Exercise objective
Only lines with the word "display" are wanted; copy each of them from the listing below.
== Segment start ==
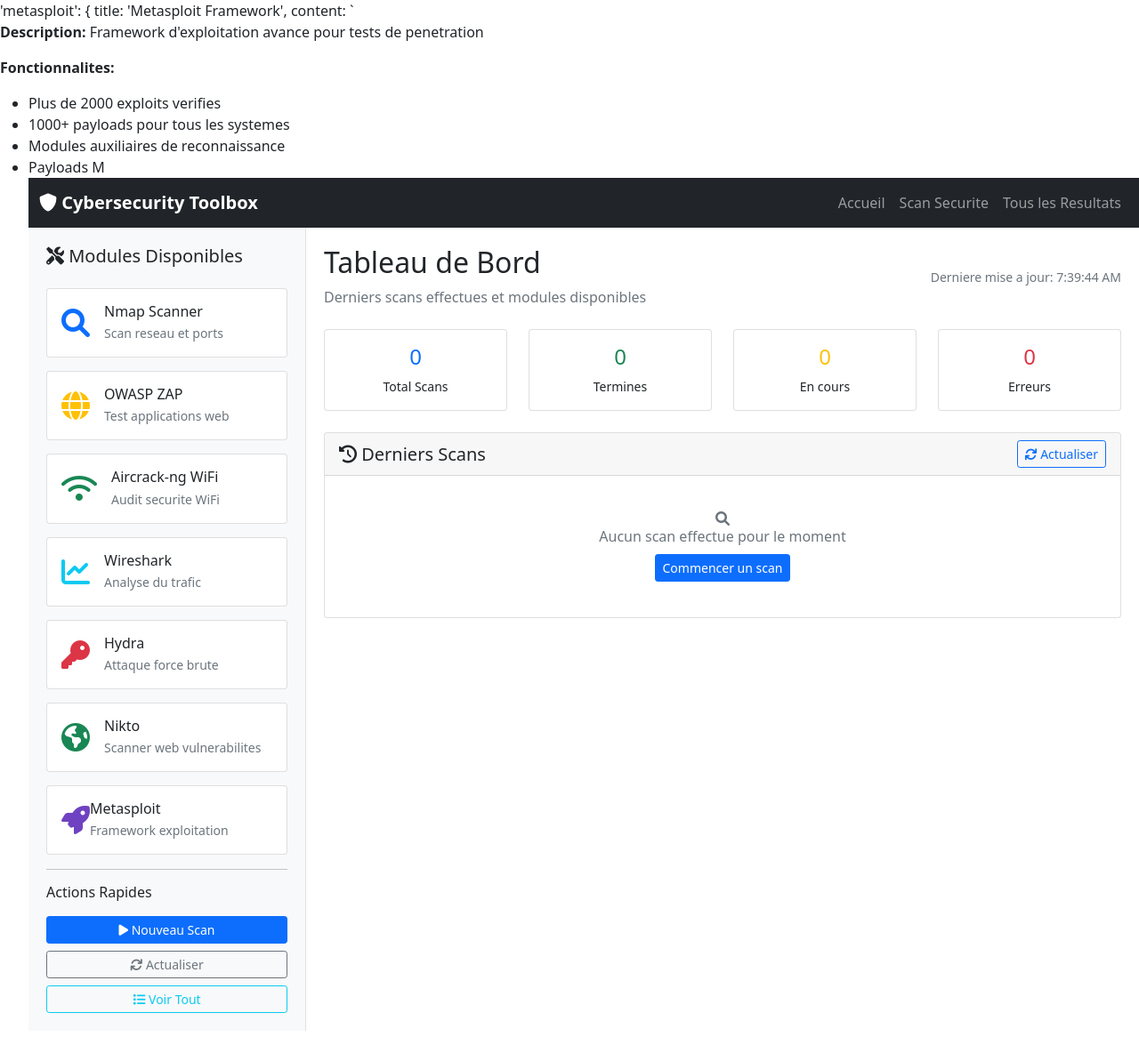
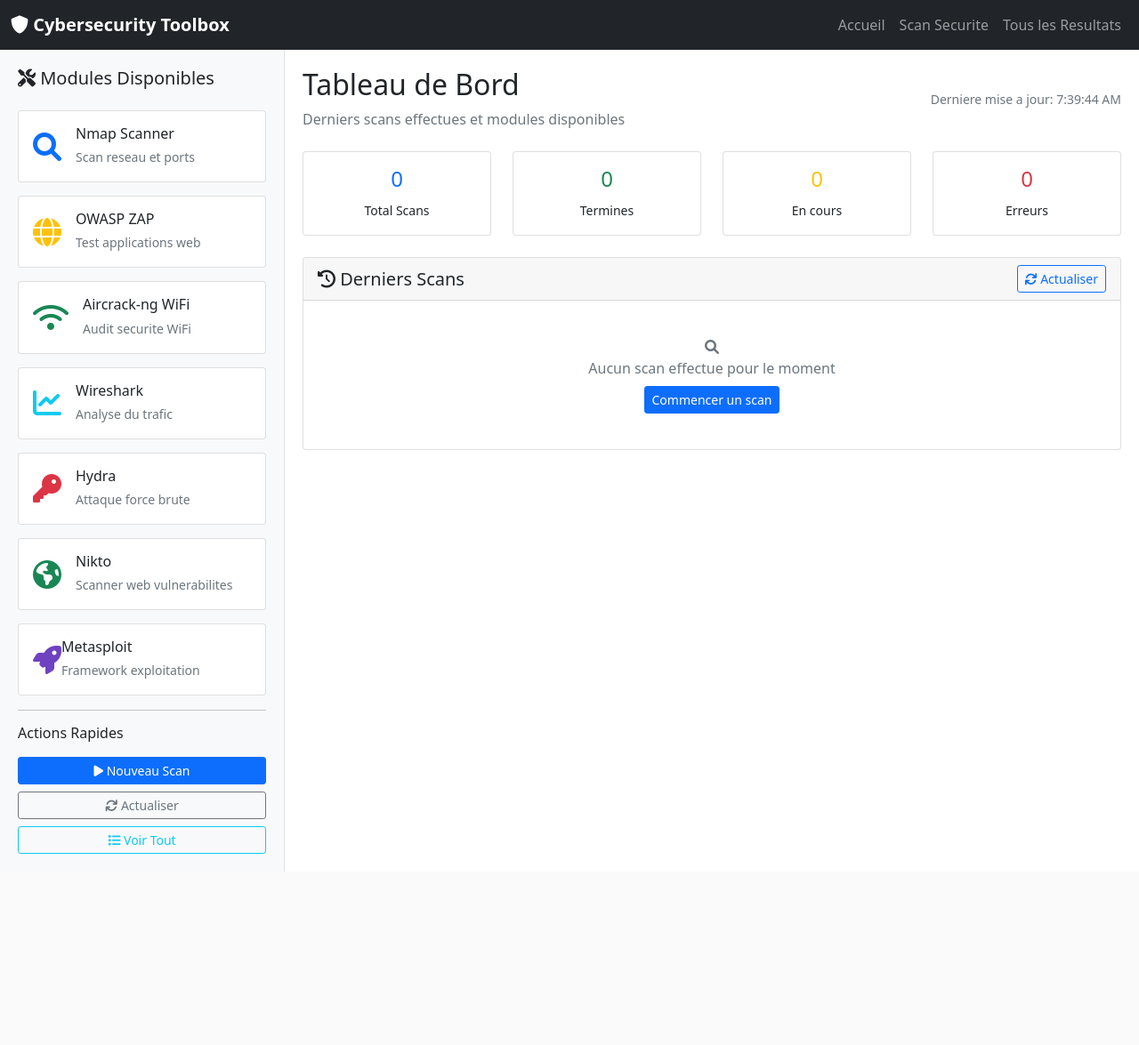
Before and after one commit to lass75/toolbox, a Flask app: page / in a window 1280 px wide. Shown: the whole page at 89% size. After the commit the page ends 980 px from the top, so only its background shows below. Run offline with Flask 3, Linux system fonts and the light colour scheme; data that the repository does not hold is empty; some libraries are stand-ins or nearby versions.

Commit message:
correction index.html

```diff
--- a/templates/index.html
+++ b/templates/index.html
@@ -1,13 +1,4 @@
-'metasploit': {
-                    title: 'Metasploit Framework',
-                    content: `
-                        <p><strong>Description:</strong> Framework d'exploitation avance pour tests de penetration</p>
-                        <p><strong>Fonctionnalites:</strong></p>
-                        <ul>
-                            <li>Plus de 2000 exploits verifies</li>
-                            <li>1000+ payloads pour tous les systemes</li>
-                            <li>Modules auxiliaires de reconnaissance</li>
-                            <li>Payloads M<!DOCTYPE html>
+<!DOCTYPE html>
 <html lang="fr">
 <head>
     <meta charset="UTF-8">
```
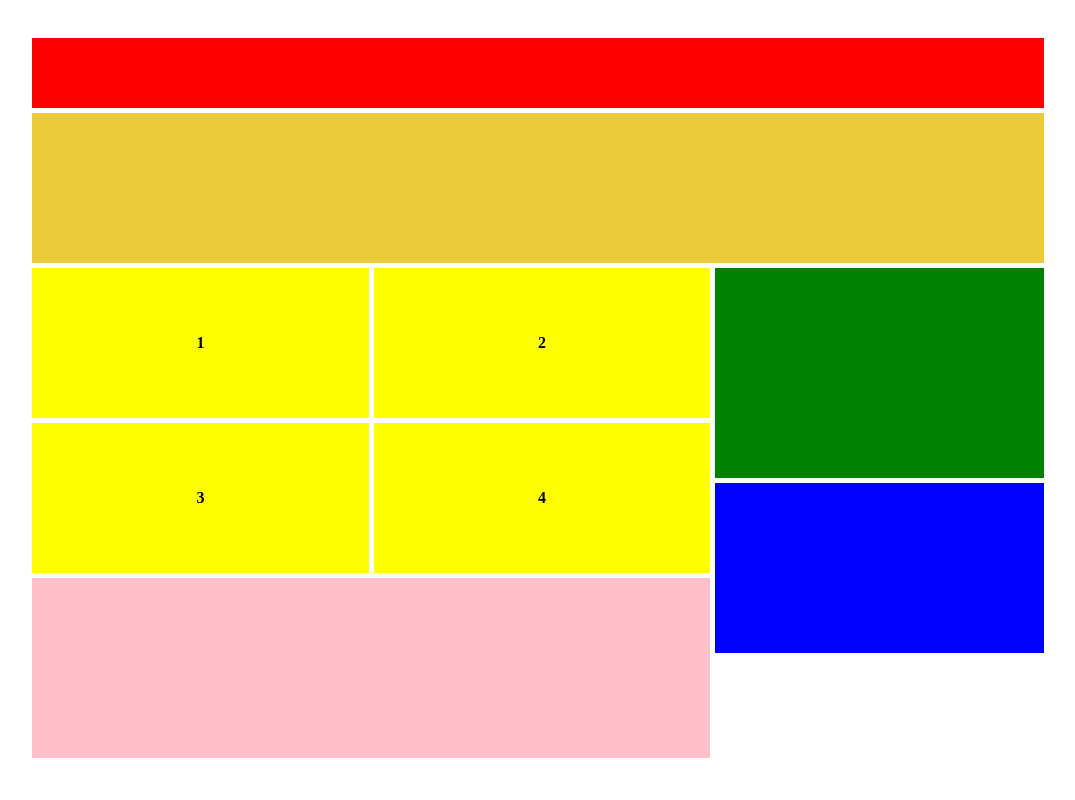
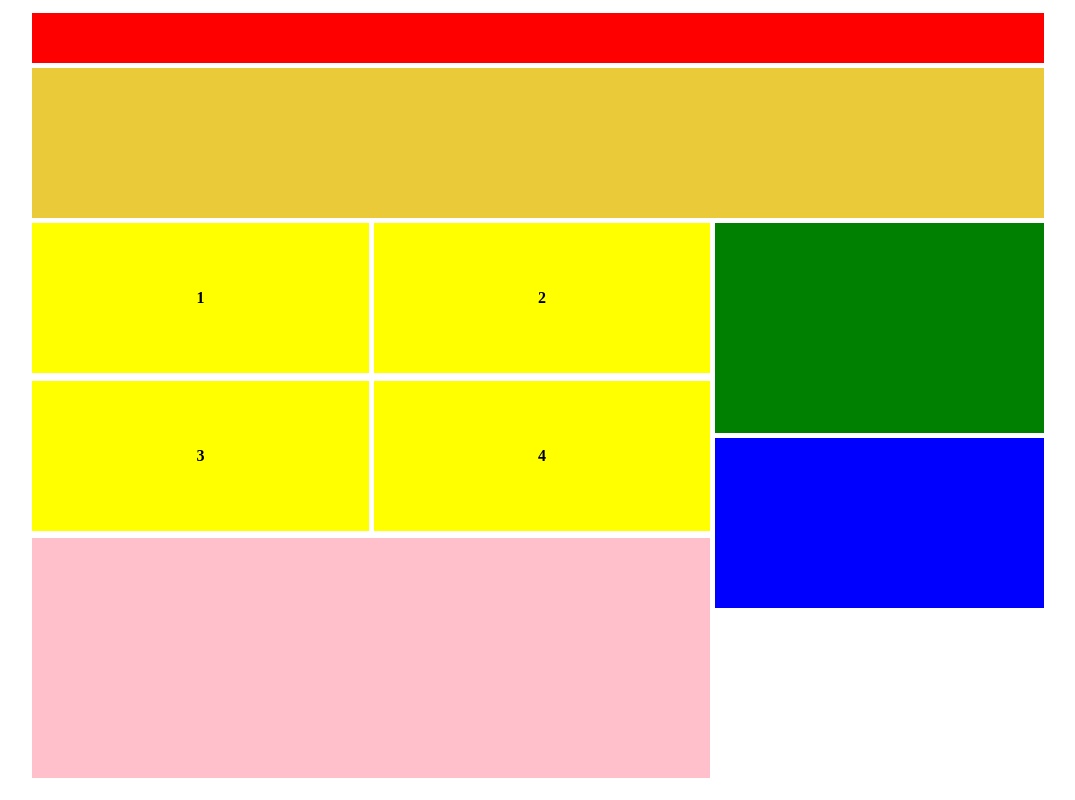
Before and after one commit to HabibGn92/PHP_Symfony, a PHP site: page /accordeon.html in a window 1280 px wide. Shown: the whole page, without its empty margins (102-1177 px from the left). Run offline with PHP 8.4, Linux system fonts and the light colour scheme.

Commit message:
edit act2.2/ex01

```diff
--- a/Module2/act-2.2/ex01/accordeon.css
+++ b/Module2/act-2.2/ex01/accordeon.css
@@ -1,21 +1,20 @@
 .grid-container{
    width: 80%;
    margin: auto;
-   padding-top: 30px;
+   padding-top: 5px;
    display: grid;
-   grid-template-columns: auto;
+   grid-template-columns: auto auto auto;
    row-gap: 5px;
+   column-gap: 5px;
 }
-.grid-container2{
+.item{
+    height: 50px;
+}
+.yellow-pink{
     display: grid;
-    grid-template-columns: auto auto auto;
+    grid-column-start: 1;
+    grid-column-end: 3;
     row-gap: 5px;
-    column-gap: 5px;
-}
-
-.item{
-    /* width:100%; */
-    height: 70px;
 }
 .yellow-item{
     display: flex;
@@ -27,15 +26,19 @@
 }
 .red-container{
     background-color: red;
+    grid-column-start: 1;
+    grid-column-end: 4;
 }
 .orange-container{
     background-color: rgba(230, 188, 3, 0.781);
+    grid-column-start: 1;
+    grid-column-end: 4;
     height: 150px;
 }
 .yellow-container{
     grid-column-start: 1;
     grid-column-end: 3;
-    height: 250px;
+    height: 310px;
     display:grid;
     grid-template-columns: auto auto;
     row-gap: 5px;
@@ -45,14 +48,109 @@
     background-color: green;
     height: 210px;
     margin-bottom: 5px;
+    grid-column-start: 3;
+    grid-column-end: 4;
 }
 .pink-container{
     background-color: pink;
-    height: 180px;
+    height: 240px;
     grid-column-start: 1;
     grid-column-end: 3;
 }
 .blue-container{
     background-color: blue;
     height: 170px;
+    grid-column-start: 3;
+    grid-column-end: 4;
 }
+.green2-container{
+    display: none;
+}
+.yellow2-container{
+    background-color: yellow;
+    display: none;
+}
+
+
+/********************* media Queries **************** */
+@media screen and (max-width: 768px){
+
+    .orange-container{
+        grid-column-start: 1;
+        grid-column-end: 3;
+    }
+
+    .yellow-container{
+        display:block;
+        background-color: yellow;
+        height: 150px;
+    }
+
+    .yellow-item{
+        display: none;
+    }
+
+    .green-container{
+        display: none;
+    }
+
+    .yellow-pink{
+        grid-column-start: 1;
+        grid-column-end:4;
+        row-gap: 5px;
+    }
+
+    .pink-container{
+        height: 300px;
+    }
+
+    .blue-green{
+        grid-column-start: 1;
+        grid-column-end:4;
+    }
+
+    .green2-container{
+        background-color: green;
+        display: grid;
+        grid-column-start: 3;
+        grid-column-end:4;
+        height: 150px;
+    }
+
+}
+
+@media screen and (max-width: 425px){
+
+    .yellow2-container{
+        display: flex;
+        grid-column-start: 1;
+        grid-column-end:4;
+        justify-content: center;
+        align-items: center;
+        height: 150px;
+    }
+
+    .yellow-container{
+        display: none;
+    }
+
+    .green2-container{
+        grid-column-start: 1;
+        grid-column-end:4;
+        height: 150px;
+    }
+    .orange-container{
+        grid-column-start: 1;
+        grid-column-end:4;
+        height: 150px;
+    }
+
+    .pink-container{
+        height: 150px;
+    }
+
+    .blue-container{
+        height: 150px;
+    }
+
+}
--- a/Module2/act-2.2/ex01/accordeon.html
+++ b/Module2/act-2.2/ex01/accordeon.html
@@ -10,19 +10,21 @@
 <body>
     <div class="grid-container">
         <div class="item red-container"></div>
+        <div class="item yellow2-container">1</div>
         <div class="item orange-container"></div>
-        <div class="grid-container2">
+        <div class="item green2-container"></div>
+        <div class="yellow-pink">
             <div class="item yellow-container">
                 <div class="yellow-item">1</div>
                 <div class="yellow-item">2</div>
                 <div class="yellow-item">3</div>
                 <div class="yellow-item">4</div>
-                <div class="item pink-container"></div>
             </div>
-            <div class="green-blue-container">
-                <div class="item green-container"></div>
-                <div class="item blue-container"></div>
-            </div>
+            <div class="item pink-container"></div>
+        </div>
+        <div class="blue-green">
+            <div class="item green-container"></div>
+            <div class="item blue-container"></div>
         </div>
     </div>
 </body>
```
== Segment end ==
Response to the exercise
    display: grid;
     display: grid;
     display: flex;
     display:grid;
+    display: none;
+    display: none;
+        display:block;
+        display: none;
+        display: none;
+        display: grid;
+        display: flex;
+        display: none;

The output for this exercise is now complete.